TitleSaint Benedict of Palermo
Date of Artwork1747
MediumOil on canvas
Size50 1/4 x 35 3/4 in. • 127.6 x 90.8 cm
SignedSigned and dated on the reverse: Feccid. Franc.o Benito Gonzs Missa / en vio Molinos de tuy A.o 1747
Framed Dimensions50 1/4 x 35 3/4 in. • 127.6 x 90.8 cm


Private Collection, France, for several generations

Further Information
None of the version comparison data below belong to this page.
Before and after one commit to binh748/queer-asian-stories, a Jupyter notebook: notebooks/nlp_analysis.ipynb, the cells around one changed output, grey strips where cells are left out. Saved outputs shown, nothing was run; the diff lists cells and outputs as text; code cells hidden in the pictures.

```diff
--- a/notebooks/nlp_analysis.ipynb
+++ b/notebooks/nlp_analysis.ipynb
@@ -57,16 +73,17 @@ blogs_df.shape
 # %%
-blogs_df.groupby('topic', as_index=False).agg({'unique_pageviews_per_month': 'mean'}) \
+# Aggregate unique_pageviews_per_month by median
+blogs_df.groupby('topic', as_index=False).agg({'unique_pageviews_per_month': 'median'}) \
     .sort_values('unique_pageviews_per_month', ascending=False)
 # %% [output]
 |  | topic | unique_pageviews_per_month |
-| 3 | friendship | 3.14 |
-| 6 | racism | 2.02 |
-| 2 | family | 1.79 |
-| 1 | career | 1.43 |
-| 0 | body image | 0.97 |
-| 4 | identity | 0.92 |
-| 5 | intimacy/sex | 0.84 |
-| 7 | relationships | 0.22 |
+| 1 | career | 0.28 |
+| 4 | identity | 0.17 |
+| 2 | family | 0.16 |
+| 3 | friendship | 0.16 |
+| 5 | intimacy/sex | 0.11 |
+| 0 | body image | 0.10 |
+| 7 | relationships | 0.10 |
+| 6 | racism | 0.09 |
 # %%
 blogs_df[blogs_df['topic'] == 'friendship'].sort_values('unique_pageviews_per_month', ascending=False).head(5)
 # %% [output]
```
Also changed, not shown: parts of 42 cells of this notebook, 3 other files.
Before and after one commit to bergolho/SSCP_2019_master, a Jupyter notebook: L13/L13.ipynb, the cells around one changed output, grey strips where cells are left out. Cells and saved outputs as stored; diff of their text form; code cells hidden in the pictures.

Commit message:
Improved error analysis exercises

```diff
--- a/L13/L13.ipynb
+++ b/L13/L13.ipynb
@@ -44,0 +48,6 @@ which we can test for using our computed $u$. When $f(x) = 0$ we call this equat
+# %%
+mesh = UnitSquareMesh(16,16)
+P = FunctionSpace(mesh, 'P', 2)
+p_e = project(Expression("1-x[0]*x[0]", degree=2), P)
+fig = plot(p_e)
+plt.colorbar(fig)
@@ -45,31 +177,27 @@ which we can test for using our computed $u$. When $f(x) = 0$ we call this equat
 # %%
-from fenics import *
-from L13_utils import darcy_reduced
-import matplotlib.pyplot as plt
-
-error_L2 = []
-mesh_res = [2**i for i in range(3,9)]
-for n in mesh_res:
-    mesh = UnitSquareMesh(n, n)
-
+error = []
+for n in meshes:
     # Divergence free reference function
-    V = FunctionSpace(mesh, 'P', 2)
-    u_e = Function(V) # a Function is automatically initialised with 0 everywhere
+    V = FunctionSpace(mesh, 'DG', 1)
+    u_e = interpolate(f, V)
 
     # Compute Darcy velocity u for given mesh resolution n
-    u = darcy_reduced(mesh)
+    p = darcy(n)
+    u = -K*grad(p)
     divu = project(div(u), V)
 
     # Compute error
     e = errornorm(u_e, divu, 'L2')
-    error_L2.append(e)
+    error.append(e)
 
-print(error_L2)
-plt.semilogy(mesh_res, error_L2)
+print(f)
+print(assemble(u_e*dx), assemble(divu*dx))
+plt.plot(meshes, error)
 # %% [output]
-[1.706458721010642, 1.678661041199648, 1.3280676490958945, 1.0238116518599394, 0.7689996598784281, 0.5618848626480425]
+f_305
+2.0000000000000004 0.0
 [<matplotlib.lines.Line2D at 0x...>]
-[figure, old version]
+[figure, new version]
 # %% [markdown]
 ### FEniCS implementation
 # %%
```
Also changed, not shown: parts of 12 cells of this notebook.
The present work is a rare devotional painting depicting Saint Benedict of Palermo, the first Black saint canonized in modern times. The verso of the unlined canvas bears a signature and inscription with the date of 1747. It indicates that the painting was made by a certain Francisco Benito Gonzales Missa (or possibly Arissa) on the "vio molinos de Tuy" (the street of the windmills in the town of Tui) in the year 1747. Tui is located in Pontevedra (Galicia), on the Spanish side of the Miño River, facing the Portuguese town of Valença. No artist with this name has yet been identified, and the painting's compositional format, with its full-length central figure and narrative vignettes framed with baroque ornamentation on either side, is one found both in the Spanish provinces and New World colonies.

The Saint:
Saint Benedict of Palermo (ca. 1524-1589) is known by several names, reflecting the cultural prejudices of his times and the extent of the posthumous veneration dedicated to him. He was born Benedetto Manasseri in a village near Messina once called San Filadelfo and now San Fratello-hence his sobriquets, Benedetto da San Filadelfo and Benedetto da Sanfratello. His parents, Christoforo and Diana, were Christians of Ethiopian origin. Christoforo was enslaved by a certain Vincenzo Manasseri; Diana, manumitted according to some sources, had the surname of her "padrone" Larcan. It is uncertain whether Benedict was born free or was freed at the age of ten, but his skin color engendered the more familiar names by which he is known: Benedetto (or Benito in Spanish) Moro (Benedict the Moor), Benedict the African, or Benedict the Black. We know that he received no formal education and was working as a farm hand when, at the age of twenty-one, he met Girolamo Lanza, an itinerant noble ascetic, who had formed a group of devout hermits which Benedict soon joined. He remained with them until 1562, when Pius IV ordered the dissolution of their hermitage and their transfer to established monastic orders. Benedict then joined the Franciscans, becoming a lay brother at the Monastery of Santa Maria di Gesù near Palermo. His duties there were modest ones, preparing food in the kitchen and sweeping the monastery floors, but his humility, piety, and asceticism were recognized, and he was eventually appointed Guardian and Master of the Novices at the Monastery-extraordinary positions in light of his evident illiteracy. Early accounts attest to his devotion to a life of poverty and obedience, to austerity, self-mortification and charity-which led to tales not alone of good works, but miracles: occurrences of the materialization of food and wine (such as, the replication of loaves of bread and the appearance of ripe oranges in winter) and extraordinary demonstrations of prophecy, reanimation, and cures of blindness, dire illnesses, and myriad afflictions.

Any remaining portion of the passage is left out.